Coronavirus in Lagos: Reflections on Mobility and Transport Poverty
Assistant Lecturer, Urban and Regional Planning and Member of Pro-Poor Research Development Cluster, University of Lagos
Lagos is the epicenter of the Coronavirus (Covid-19) pandemic in Nigeria. Data results from the Nigeria Centre for Disease Control (NCDC) statistics shows that the state has recorded almost 50% of cases; 176 with 5 deaths, as at April 12, 2020. The Covid-19 Regulation, 2020 was signed on April 6, by President Buhari declaring Coronavirus a dangerous and infectious disease in accordance with Sections 2, 3 and 4 of the Quarantine Act (Cap Q2 LFN 2004). This Act provides the legal framework for the cessation of movement in worst hit states; Lagos, Federal Capital Territory and Ogun State.
In Lagos, local impact of the virus and attendant lockdown has been quite telling on the environment, physical wellbeing and mobility patterns of residents. The situation in Somolu, a densely populated, busy residential suburb is such that while some residents deny the existence of the coronavirus, others exhibit an optimistic confidence of immunity from virulence. Nonetheless, there has been reduction in social and commercial activities, as well as increased police surveillance to enforce the lockdown. The lockdown has also revealed changing mobility patterns of residents.
The Lagos state government has directed commercial transport operators in the state to ‘carry not more than two passengers on a row and the use of gloves, masks, sanitizers and thermometers should be enforced at motor parks”, in order to achieve social distancing for commuters. Since the lockdown, the dominant transport means (commercial buses (danfo), seven sitters and tricycles) were practically off the streets of Somolu, and the few still plying in the Ilaje axis operate at full capacity. Furthermore, private cars (kabukabu) and motorcycles have been seen operating commercial services for short trips also at full capacity. However, transport fares have risen significantly as the operators claim the need to compensate security officers who relax lockdown enforcement procedures, especially in the evenings when commercial activities increase. Since the lockdown, makeshift markets have sprung up on many street corners, providing everyday essentials and food items.
The cost of transportation has compelled many residents to embrace walking. Many residents are seen on the streets at various times of the day, even though social distancing and personal health protections (use of facemasks and gloves) are not strictly adhered to. A resident – Mrs Lilian – stated that “Since the outbreak, I am forced to go out (more) than normal to the makeshift markets to get food stuffs. I get there by foot as I have no vehicle and the few commercial motorcycles on the road are ready to exploit this little opportunity to make quick money. A bike trip from Fola-agoro round-about to Somolu Market is now N250 – for a trip that should cost no more than N100”.
Another resident- Moshood said that “For me, I really get tired of trekking, so the lockdown has made me spend more on trips.
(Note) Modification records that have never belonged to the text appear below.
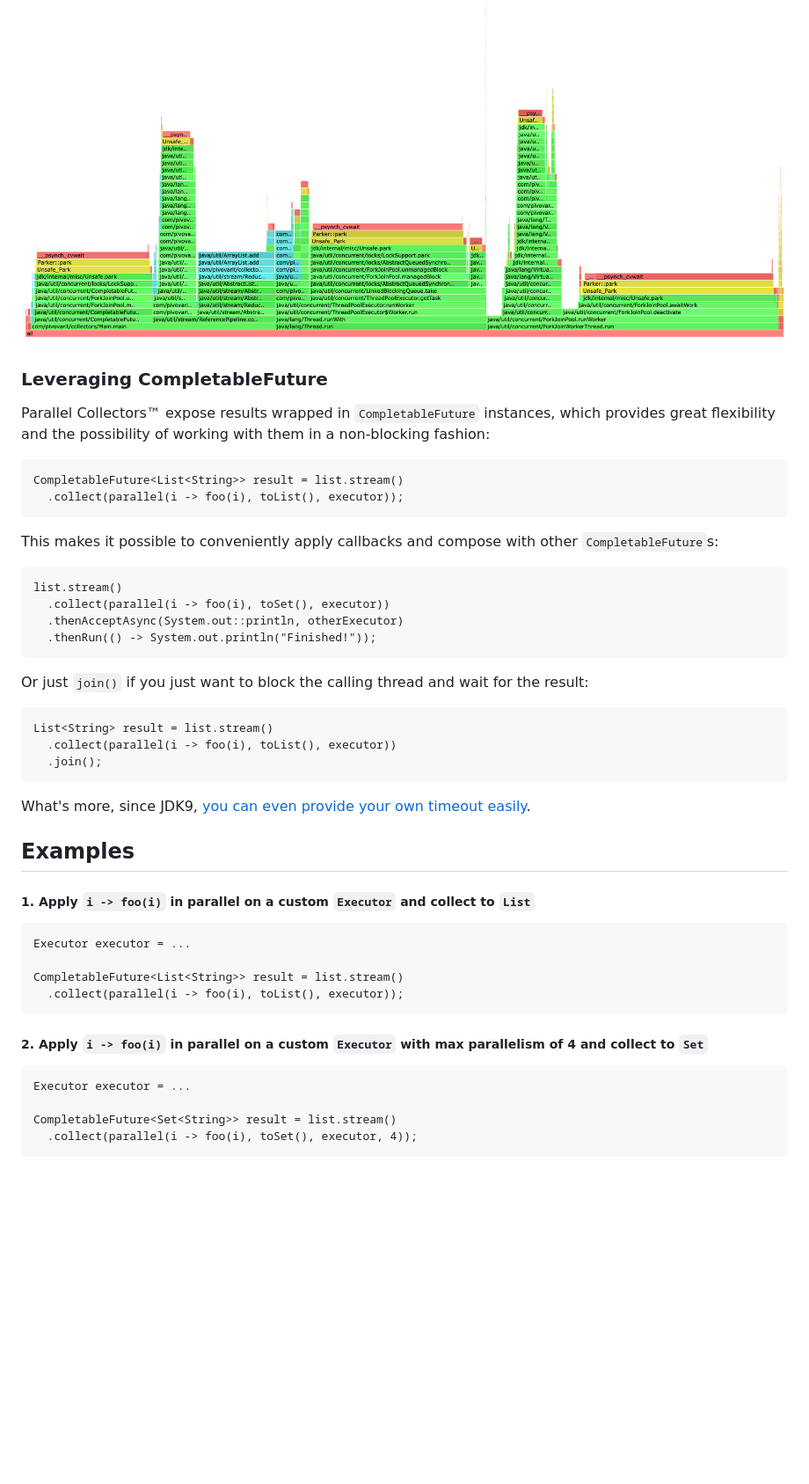
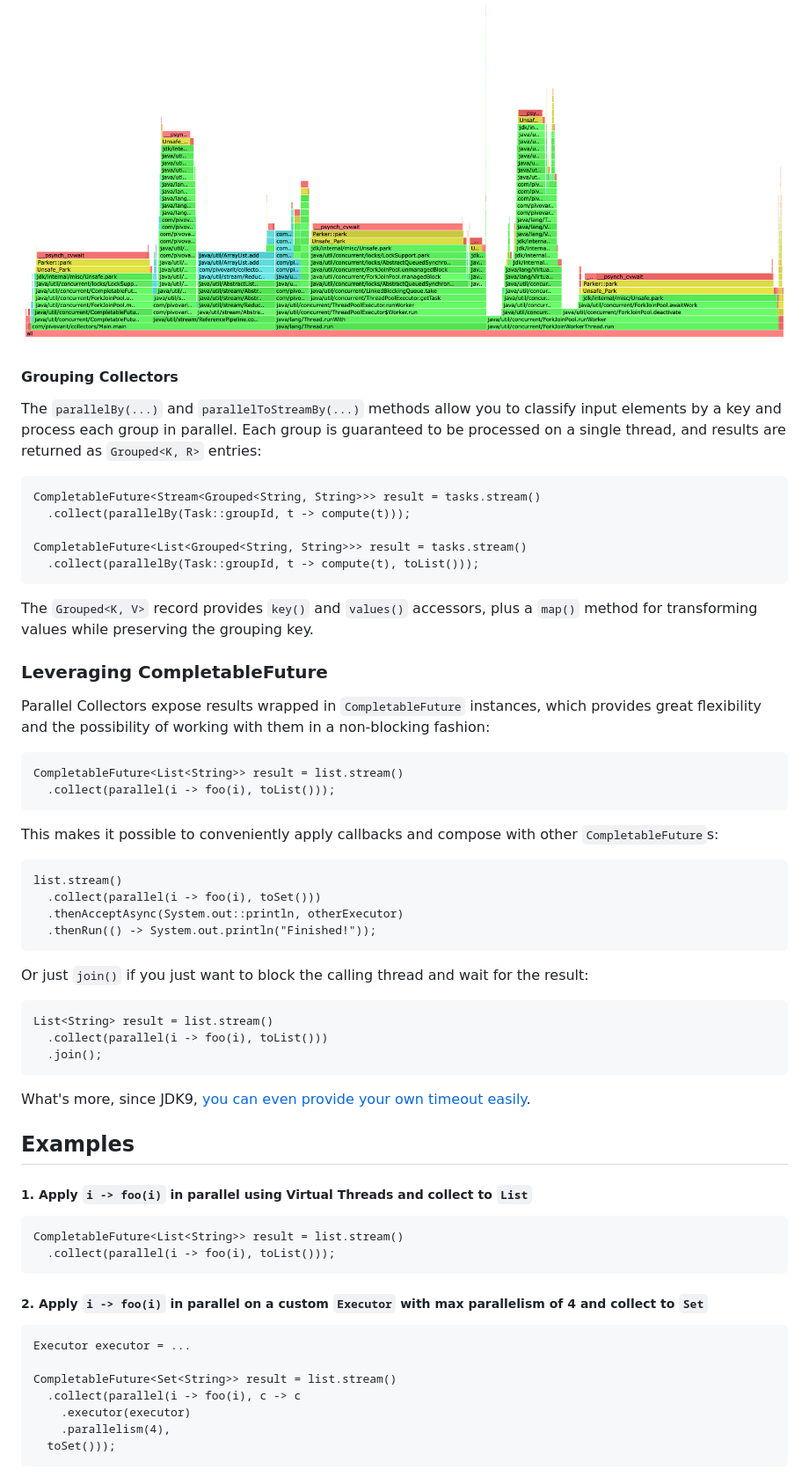
Before and after one commit to pivovarit/parallel-collectors, a Markdown page: README.md, the part around one of its changes. Shown at 88% size. Rendered like a GitHub page; blank space fills up the shorter version.

```diff
--- a/README.md
+++ b/README.md
@@ -145,41 +158,54 @@ Batching alternatives are available under the `ParallelCollectors.Batching` name
 
 ![](docs/flamegraph_batched.png)
 
+#### Grouping Collectors
+
+The `parallelBy(...)` and `parallelToStreamBy(...)` methods allow you to classify input elements by a key and process each group in parallel. Each group is guaranteed to be processed on a single thread, and results are returned as `Grouped<K, R>` entries:
+
+    CompletableFuture<Stream<Grouped<String, String>>> result = tasks.stream()
+      .collect(parallelBy(Task::groupId, t -> compute(t)));
+
+    CompletableFuture<List<Grouped<String, String>>> result = tasks.stream()
+      .collect(parallelBy(Task::groupId, t -> compute(t), toList()));
+
+The `Grouped<K, V>` record provides `key()` and `values()` accessors, plus a `map()` method for transforming values while preserving the grouping key.
+
 ### Leveraging CompletableFuture
 
-Parallel Collectors™ expose results wrapped in `CompletableFuture` instances, which provides great flexibility and the possibility of working with them in a non-blocking fashion:
+Parallel Collectors expose results wrapped in `CompletableFuture` instances, which provides great flexibility and the possibility of working with them in a non-blocking fashion:
 
     CompletableFuture<List<String>> result = list.stream()
-      .collect(parallel(i -> foo(i), toList(), executor));
+      .collect(parallel(i -> foo(i), toList()));
 
 This makes it possible to conveniently apply callbacks and compose with other `CompletableFuture`s:
 
     list.stream()
-      .collect(parallel(i -> foo(i), toSet(), executor))
+      .collect(parallel(i -> foo(i), toSet()))
       .thenAcceptAsync(System.out::println, otherExecutor)
       .thenRun(() -> System.out.println("Finished!"));
 
 Or just `join()` if you just want to block the calling thread and wait for the result:
 
     List<String> result = list.stream()
-      .collect(parallel(i -> foo(i), toList(), executor))
+      .collect(parallel(i -> foo(i), toList()))
       .join();
 
 What's more, since JDK9, [you can even provide your own timeout easily](https://docs.oracle.com/en/java/javase/11/docs/api/java.base/java/util/concurrent/CompletableFuture.html#orTimeout(long,java.util.concurrent.TimeUnit)).
 
 ## Examples
 
-##### 1. Apply `i -> foo(i)` in parallel on a custom `Executor` and collect to `List`
-
-    Executor executor = ...
+##### 1. Apply `i -> foo(i)` in parallel using Virtual Threads and collect to `List`
 
     CompletableFuture<List<String>> result = list.stream()
-      .collect(parallel(i -> foo(i), toList(), executor));
+      .collect(parallel(i -> foo(i), toList()));
 
 ##### 2. Apply `i -> foo(i)` in parallel on a custom `Executor` with max parallelism of 4 and collect to `Set`
 
     Executor executor = ...
 
     CompletableFuture<Set<String>> result = list.stream()
-      .collect(parallel(i -> foo(i), toSet(), executor, 4));
+      .collect(parallel(i -> foo(i), c -> c
+        .executor(executor)
+        .parallelism(4),
+      toSet()));
 
```
Also changed, not shown: other parts of README.md (+47 -23 lines).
I have spent N3, 000 so far on bike trips in the last two weeks because I am into sales and delivery of goods.
COVID 19 in Lagos: Threat or Opportunity?
With the situation in Somolu reflective of many other communities in Lagos, it highlights some urban management challenges in the city, where health considerations are not prioritized in planning and decision making. Even though the Covid-19 virus could impact people living in Somolu significantly, especially because diseases tend to spread faster in densely populated communities, the containment of the virus is hampered by weak enforcement, low awareness of severity, and the quest for daily sustenance.
The situation in Somolu also raises the question: Is transportation the weak link to COVID19 containment, seeing that commercial transport operators are choosing to ignore public health recommendations for a daily wage? When an individual in a community tests positive, and one fails to practice social distancing, there is a likelihood of an exponential spread of infection through transportation modes.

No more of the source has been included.